- **WHAT YOU NEED TO DO**:
Show each line of the records in which the word "less" occurs.

BEGIN RECORD SET

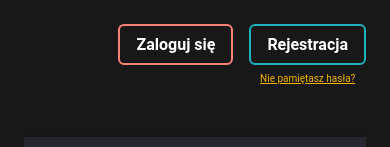
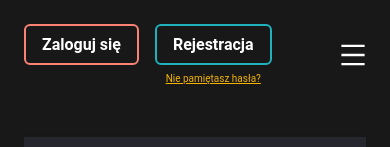
Before and after one commit to Terminatt/kalendarz-app, a React (Create React App) app in the folder front/: page /admin-zone/rooms in a window 390 px wide. Shown: the top 147 px of the page. Built offline with nearby package versions, Linux system fonts and the light colour scheme; no server answers.

Commit message:
feat(front): add hamburger icon

```diff
--- a/front/package.json
+++ b/front/package.json
@@ -16,6 +16,7 @@
     "axios": "^0.24.0",
     "craco-less": "^1.20.0",
     "dayjs": "^1.10.7",
+    "focus-trap-react": "^8.9.1",
     "react": "^17.0.2",
     "react-dom": "^17.0.2",
     "react-redux": "^7.2.6",
--- a/front/src/App.less
+++ b/front/src/App.less
@@ -70,8 +70,12 @@ body {
     &-user-space {
       display: flex;
       width: 100%;
-      justify-content: flex-end;
       padding-bottom: @padding-small;
+      justify-content: space-between;
+      align-items: center;
+      &-hamburger {
+        font-size: @font-size-big;
+      }
     }
 
     &-routes {
@@ -85,6 +89,24 @@ body {
   .app {
     &-content {
       width: calc(100% - @sidebar-width);
+
+      &-user-space {
+        justify-content: flex-end;
+      }
     }
   }
 }
+
+@media screen and (min-width: @w-md) {
+  .app {
+    &-content {
+      &-user-space {
+        justify-content: flex-end;
+
+        &-hamburger {
+          display: none;
+        }
+      }
+    }
+  }
+}
--- a/front/src/App.tsx
+++ b/front/src/App.tsx
@@ -11,11 +11,13 @@ import RoomTypes from '@pages/AdminZone/RoomTypes/RoomTypes';
 import Rooms from '@pages/AdminZone/Rooms/Rooms';
 import { debounceTime, mainWidthBreakpoint } from '@constants/constants';
 import { debounce } from '@utils/general';
+import { MenuOutlined } from '@ant-design/icons';
 
 import 'styles/global.less';
 import 'styles/overrides.less';
 import 'styles/animations.less';
 import './App.less';
+import CustomButton from '@components/CustomButton/CustomButton';
 
 const AppHeader = () => (
     <span className="header-text">
@@ -28,6 +30,10 @@ const App: React.FC = () => {
     const [sidebarVisible, setSidebarVisible] = useState<boolean>(true);
     const dispatch = useDispatch();
 
+    const changeVisibility = useCallback(() => {
+        setSidebarVisible(!sidebarVisible);
+    }, [sidebarVisible]);
+
     const changeVisibilityOnStart = useCallback(() => {
         if (window.innerWidth <= mainWidthBreakpoint) {
             setSidebarVisible(false);
@@ -36,7 +42,7 @@ const App: React.FC = () => {
         setSidebarVisible(true);
     }, []);
 
-    const changeVisibility = useCallback(debounce(() => {
+    const changeVisibilityOnResize = useCallback(debounce(() => {
         if (window.innerWidth <= mainWidthBreakpoint) {
             return;
         }
@@ -47,9 +53,9 @@ const App: React.FC = () => {
         changeVisibilityOnStart();
         dispatch(authenticate());
 
-        window.addEventListener('resize', changeVisibility);
+        window.addEventListener('resize', changeVisibilityOnResize);
         return () => {
-            window.removeEventListener('resize', changeVisibility);
+            window.removeEventListener('resize', changeVisibilityOnResize);
         };
     }, []);
 
@@ -65,6 +71,9 @@ const App: React.FC = () => {
                 <main>
                     <div className="app-content-user-space">
                         <UserSpace />
+                        <CustomButton variant="icon" aria-label="otwórz nawigacje" className="app-content-user-space-hamburger" onClick={changeVisibility}>
+                            <MenuOutlined />
+                        </CustomButton>
                     </div>
                     <div className="app-content-routes">
                         <Routes>
--- a/front/src/components/CustomButton/CustomButton.less
+++ b/front/src/components/CustomButton/CustomButton.less
@@ -63,6 +63,15 @@
       text-decoration: underline;
     }
   }
+
+  &-icon {
+    border: none;
+    padding: 0;
+
+    &:focus {
+      outline: 2px solid @border-color-base;
+    }
+  }
 }
 
 .ant-btn-sm.custom-btn {
--- a/front/src/components/CustomButton/CustomButton.tsx
+++ b/front/src/components/CustomButton/CustomButton.tsx
@@ -4,9 +4,9 @@ import React from 'react';
 
 import './CustomButton.less';
 
-export type CustomButtonVariant = 'primary' | 'clear' | 'default' | 'delete' | 'minimal';
+export type CustomButtonVariant = 'primary' | 'clear' | 'default' | 'delete' | 'minimal' | 'icon';
 
-export interface CustomButtonProps extends ButtonProps {
+export interface CustomButtonProps extends Omit<ButtonProps, 'type'> {
   variant?: CustomButtonVariant;
 }
 
--- a/front/src/components/sidebar/Sidebar.tsx
+++ b/front/src/components/sidebar/Sidebar.tsx
@@ -2,6 +2,7 @@ import React from 'react';
 import { Divider } from 'antd';
 import { GenericReactContent } from '@generics/generics';
 import { Link } from 'react-router-dom';
+import FocusTrap from 'focus-trap-react';
 
 import './Sidebar.less';
 
@@ -18,6 +19,7 @@ const Sidebar: React.FC<SidebarProps> = (props) => {
     } = props;
 
     return visible ? (
+        <FocusTrap>
             <div className="sidebar">
                 <div className="sidebar-wrapper">
                     <header className="sidebar-wrapper-header">
@@ -37,6 +39,7 @@ const Sidebar: React.FC<SidebarProps> = (props) => {
                 </div>
                 <div className="sidebar-mask" />
             </div>
+        </FocusTrap>
     ) : null;
 };
 
```
Also changed, not shown: 2 other files (tests, documents, lock files or other folders). Lines whose indentation alone changed are shown as unchanged.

END RECORD SET

- **TASK OUTPUT**:
     "craco-less": "^1.20.0",
--- a/front/src/App.less
+++ b/front/src/App.less
 import 'styles/global.less';
 import 'styles/overrides.less';
 import 'styles/animations.less';
 import './App.less';
--- a/front/src/components/CustomButton/CustomButton.less
+++ b/front/src/components/CustomButton/CustomButton.less
 import './CustomButton.less';
 import './Sidebar.less';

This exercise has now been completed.